Papua New Guinea: Connecting People in One of the Most Isolated Places on Earth

September 11, 2012

Introduction of competition among telecommunication providers have helped over two million people in Papua New Guinea and the Pacific have access to mobile phones.

STORY HIGHLIGHTS
  • People in Papua New Guinea are among the most isolated in the world.
  • The World Bank Group, together with other development partners, is helping introduce mobile competition to promote expansion of services with lower prices.
  • With more mobile operators, two million more people in Papua New Guinea and the Pacific Islands now have access to mobile phones.

Sept 11, Port Moresby - It’s another busy day at the Koki market, here in the nation’s capital of Port Moresby. A betel nut seller reaches into his pocket and pulls out his mobile phone to make an urgent call.
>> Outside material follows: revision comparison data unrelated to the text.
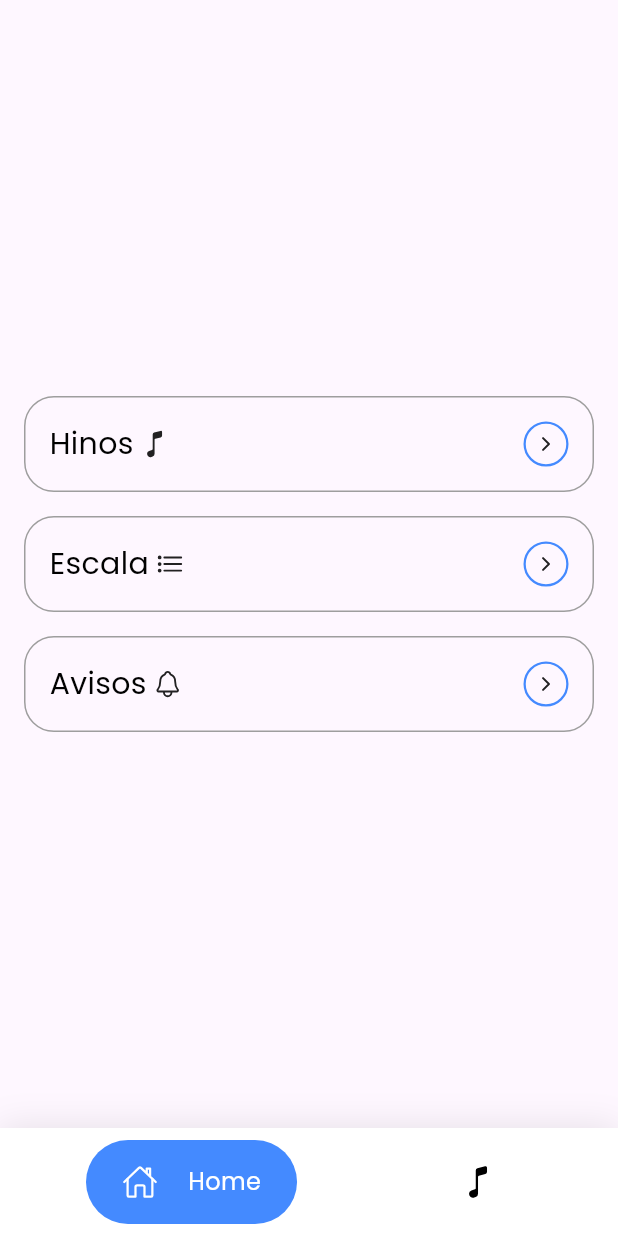
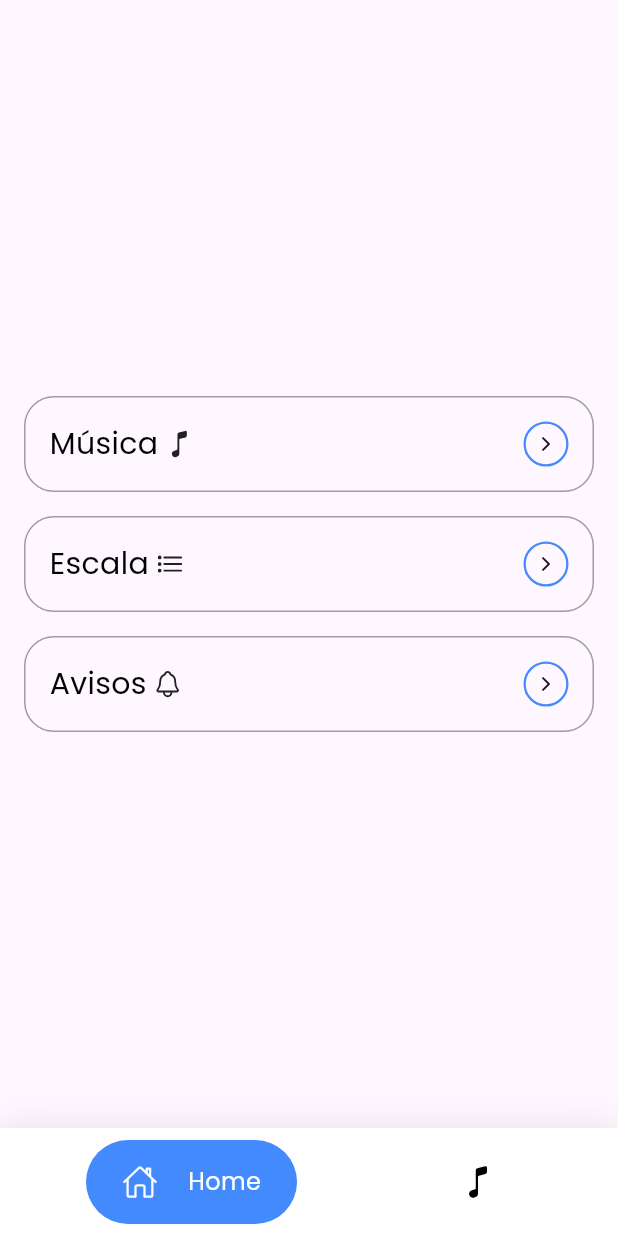
Before and after one commit to derafael04/HinarioGyn, a Flutter app: the screen it shows after launch, on a phone screen of 412 x 824 dp. Run offline on Flutter 3.47's test engine with Material 3 defaults, Android fonts, the phone set to English and light mode, and no system bars; drawn by our look-alikes of google_nav_bar; our stand-ins replace google_fonts, ionicons, roundcheckbox.

Commit message:
novos itens

```diff
--- a/lib/Hinos/tela_lista_hinos.dart
+++ b/lib/Hinos/tela_lista_hinos.dart
@@ -25,7 +25,7 @@ class _TelaListaHinosState extends State<TelaListaHinos> {
     return Scaffold(
       appBar: AppBar(
         centerTitle: true,
-        title: Text('Hinos', style: GoogleFonts.poppins(fontSize: 20, fontWeight: FontWeight.w600, color: Colors.black),),
+        title: Text('Músicas', style: GoogleFonts.poppins(fontSize: 20, fontWeight: FontWeight.w600, color: Colors.black),),
         leading: GestureDetector(
           onTap: () {
             Navigator.of(context).pop();
--- a/lib/Inicio/homePage.dart
+++ b/lib/Inicio/homePage.dart
@@ -25,9 +25,13 @@ class _HomeState extends State<Home> {
               onTap: () {
                 Navigator.of(context).pushNamed('/hinos');
               },
-              child: cardBotao(titulo: 'Hinos', icone: Ionicons.musical_note)),
+              child: cardBotao(titulo: 'Música', icone: Ionicons.musical_note)),
             const SizedBox(height: 16),
-            cardBotao(titulo: 'Escala', icone: Ionicons.list_outline),
+            InkWell(
+              onTap: () {
+                Navigator.of(context).pushNamed('/telaEscalaServico');
+              },
+              child: cardBotao(titulo: 'Escala', icone: Ionicons.list_outline)),
             const SizedBox(height: 16),
             InkWell(
               onTap: () {
--- a/lib/main.dart
+++ b/lib/main.dart
@@ -1,6 +1,7 @@
 import 'package:flutter/material.dart';
 import 'package:hinario_gyn/Avisos/tela_avisos.dart';
 import 'package:hinario_gyn/Avisos/tela_cadastro_avisos.dart';
+import 'package:hinario_gyn/Escala/tela_escala_servico.dart';
 import 'package:hinario_gyn/Hinos/tela_cadastrar_musica.dart';
 import 'package:hinario_gyn/Hinos/tela_lista_hinos.dart';
 import 'package:hinario_gyn/Inicio/homePage.dart';
@@ -32,7 +33,8 @@ class MyApp extends StatelessWidget {
           '/hinosReuniao': (context) => const TelaHinosReuniao(),
           '/telaCadastroMusica': (context) => const TelaCadastroMusica(),
           '/telaAvisos': (context) => const TelaAvisos(),
-          '/telaCadastroAvisos':(context) => const TelaCadastroAvisos()
+          '/telaCadastroAvisos':(context) => const TelaCadastroAvisos(),
+          '/telaEscalaServico':(context) => const TelaEscalaServico()
         },
     );
   }
```
Also changed, not shown: lib/Escala/tela_escala_servico.dart (added, +47 -0 lines).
“Send me some more supplies, I’m almost out. Send me one more bag,” he says before ending his call.

Five years ago this betel nut seller would have had to travel at least half an hour to get more supplies for his stall but now it takes only a phone call.

Over two million more people in PNG and the Pacific now have mobile phones

Since the introduction of mobile competition in October 2007, people in Papua New Guinea are able to own affordable mobile handsets and make cheaper calls for both business and personal use. In a country with rugged mountains and isolated islands, the mobile revolution has been embraced by ordinary Papua New Guineans. Over two million more people in PNG and the Pacific now have mobile phones compared to a decade ago.

“Before, whenever there was a death in the village, people had to travel long distances to the nearest government station or town to notify relatives in other provinces. But now we don’t have to because everyone has mobile phones and we can just call from the village,” said Mary, a housewife in Port Moresby who uses her mobile phone to get in touch with people in her village.

Open Quotes

Before, whenever there was a death in the village, people had to travel long distances to the nearest government station or town to notify relatives in other provinces. But now we don’t have to because everyone has mobile phones and we can just call from the village Close Quotes

Mary
a housewife in Port Moresby

Opening competition to help expand mobile coverage

The World Bank has been helping to facilitate improved access to mobile phones and a stronger policy and regulatory framework for ICT all over the Pacific region. Working with other development partners, coupled with increased investment by the private sector, has reduced the cost of services and dramatically increased access.

Before there was competition among mobile phone operators, the only operator was Telikom PNG. Its subsidiary, Bemobile, had 160,000 mobile phone subscribers mostly based in the capital, Port Moresby. There are now three mobile phone operators, Digicel PNG, Bemobile & Citiphone, resulting in an increase of mobile phone subscribers to 1,800,000 subscribers and price for calls have dropped by 60 percent.

In 2011, 26 percent of people in PNG had access to mobile phones. Before there was competition among telecom providers, only 4 percent of the population had access to either a fixed line or a mobile phone.

While these figures are still low compared to other countries in the region, it is a big difference with the time when there was only one operator. Back then, the handsets were too expensive and call rates were too high and just owning one was considered a luxury.

Competition among mobile operators has brought another dimension to the mobile revolution, such as mobile banking, sending money and purchasing utilities such as electricity using mobile phones, all of which are making life easier for everyday Papua New Guineans.